While Donkey Kong was the AAA pack-in for the Colecovision, it was the isometric shooter Zaxxon that dropped people’s jaws in 1982. Here was a huge 24K cartridge (yes, 24K!!) with screenshots seeming to confirm it was very much like the arcade game. Donkey Kong was a kick in the teeth for rivals Atari, but Zaxxon was something else, because their VCS console was incapable of even attempting an isometric scrolling game. Coleco had Atari on the ropes, and there was absolutely nothing they could do about it.
Zaxxon is a difficult game to play at first due to the isometric perspective, especially with moving your craft through gaps in the walls, but you can the use your laser as a guide by shooting in front of you to see how high up you are. The scrolling is a little choppy, but it doesn’t really matter in terms of the gameplay. More importantly, the graphics do carry much of the style and atmosphere of the arcade machine, and it’s accompanied by some occasionally meaty sound effects too. The levels are shortened, but the good thing about that is the CV version gets to the end of level battles quicker without any big loss in variety or challenge.
Like with Donkey Kong, more accurate versions of Zaxxon would later appear on technically superior consoles. However, this is historically the most interesting version because it came out in 1982 when most people were playing 4K versions of Pacman on the VCS, and the visual jump must have felt astonishing to the gaming public back then. Also, when I recently played the Zaxxon arcade machine at a retro gaming event, I managed to go further than ever before, and I credit this to heavily playing the Colecovision cartridge in the weeks leading up to it. Therefore, while the hype on the box isn’t literally true, to a certain extent, Zaxxon really does “play like the arcade”. Not only that, it might even make you better at the real thing!
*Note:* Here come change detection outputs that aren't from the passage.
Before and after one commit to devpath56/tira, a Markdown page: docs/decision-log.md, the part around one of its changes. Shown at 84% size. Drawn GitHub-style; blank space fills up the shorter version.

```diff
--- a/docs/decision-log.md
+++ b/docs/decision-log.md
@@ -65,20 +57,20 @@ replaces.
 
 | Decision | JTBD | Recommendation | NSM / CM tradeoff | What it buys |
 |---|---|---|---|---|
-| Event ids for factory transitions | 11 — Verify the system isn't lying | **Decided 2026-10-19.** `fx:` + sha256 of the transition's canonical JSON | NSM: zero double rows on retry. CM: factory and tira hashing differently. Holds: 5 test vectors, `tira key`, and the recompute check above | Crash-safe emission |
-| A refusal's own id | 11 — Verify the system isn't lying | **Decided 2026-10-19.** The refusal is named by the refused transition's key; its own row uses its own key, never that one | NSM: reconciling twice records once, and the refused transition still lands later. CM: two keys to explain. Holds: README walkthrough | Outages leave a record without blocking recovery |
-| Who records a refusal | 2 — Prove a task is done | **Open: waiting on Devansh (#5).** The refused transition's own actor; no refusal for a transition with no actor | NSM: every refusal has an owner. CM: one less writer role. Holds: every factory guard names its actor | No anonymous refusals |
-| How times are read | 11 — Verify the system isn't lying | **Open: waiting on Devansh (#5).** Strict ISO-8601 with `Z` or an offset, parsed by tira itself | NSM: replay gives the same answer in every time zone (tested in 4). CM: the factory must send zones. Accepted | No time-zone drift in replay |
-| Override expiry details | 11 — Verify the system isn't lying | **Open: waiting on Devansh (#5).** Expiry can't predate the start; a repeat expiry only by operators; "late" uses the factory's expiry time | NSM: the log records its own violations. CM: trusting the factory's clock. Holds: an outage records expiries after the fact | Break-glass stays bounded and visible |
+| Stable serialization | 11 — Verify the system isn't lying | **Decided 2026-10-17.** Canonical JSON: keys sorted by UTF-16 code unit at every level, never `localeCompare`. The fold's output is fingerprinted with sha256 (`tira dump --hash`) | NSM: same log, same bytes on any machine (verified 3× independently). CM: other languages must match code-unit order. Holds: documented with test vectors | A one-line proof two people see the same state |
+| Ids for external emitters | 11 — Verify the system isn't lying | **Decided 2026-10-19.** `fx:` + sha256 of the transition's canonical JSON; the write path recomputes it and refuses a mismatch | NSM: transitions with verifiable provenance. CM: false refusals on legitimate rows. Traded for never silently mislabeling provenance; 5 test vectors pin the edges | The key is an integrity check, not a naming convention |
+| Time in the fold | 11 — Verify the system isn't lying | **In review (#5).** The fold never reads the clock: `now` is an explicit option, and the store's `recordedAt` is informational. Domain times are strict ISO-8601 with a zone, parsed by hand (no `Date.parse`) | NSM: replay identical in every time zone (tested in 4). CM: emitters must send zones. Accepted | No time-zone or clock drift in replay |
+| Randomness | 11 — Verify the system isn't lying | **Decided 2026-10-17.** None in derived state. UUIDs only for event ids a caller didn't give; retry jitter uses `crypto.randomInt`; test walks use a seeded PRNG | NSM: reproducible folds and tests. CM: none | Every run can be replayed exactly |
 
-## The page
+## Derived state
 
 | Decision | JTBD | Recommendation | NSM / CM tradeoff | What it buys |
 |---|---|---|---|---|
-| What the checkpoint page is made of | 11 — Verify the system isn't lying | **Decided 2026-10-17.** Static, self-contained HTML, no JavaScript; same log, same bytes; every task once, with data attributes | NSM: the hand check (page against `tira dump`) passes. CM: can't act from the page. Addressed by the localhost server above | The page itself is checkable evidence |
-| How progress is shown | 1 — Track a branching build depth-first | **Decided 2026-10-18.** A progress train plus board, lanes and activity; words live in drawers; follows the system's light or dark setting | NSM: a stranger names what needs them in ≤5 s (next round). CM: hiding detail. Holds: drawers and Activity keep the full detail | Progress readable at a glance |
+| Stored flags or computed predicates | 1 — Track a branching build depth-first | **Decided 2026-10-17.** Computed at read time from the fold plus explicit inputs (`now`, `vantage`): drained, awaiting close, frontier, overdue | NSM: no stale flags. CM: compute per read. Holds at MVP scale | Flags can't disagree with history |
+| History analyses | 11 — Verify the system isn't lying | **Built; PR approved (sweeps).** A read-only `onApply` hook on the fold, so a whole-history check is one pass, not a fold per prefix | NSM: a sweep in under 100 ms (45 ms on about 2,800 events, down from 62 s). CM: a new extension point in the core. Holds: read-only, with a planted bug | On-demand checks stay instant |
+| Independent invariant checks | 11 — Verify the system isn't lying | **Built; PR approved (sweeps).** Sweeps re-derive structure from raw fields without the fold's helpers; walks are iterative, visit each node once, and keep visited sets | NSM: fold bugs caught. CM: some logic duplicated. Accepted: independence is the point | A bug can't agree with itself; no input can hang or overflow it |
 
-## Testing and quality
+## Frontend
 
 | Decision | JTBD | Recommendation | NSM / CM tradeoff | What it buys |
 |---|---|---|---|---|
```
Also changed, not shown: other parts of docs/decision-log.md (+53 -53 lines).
Can be considered the beginning of a new generation of conversions that wowed you simply by looking at the screenshots, and still a good game in its own right.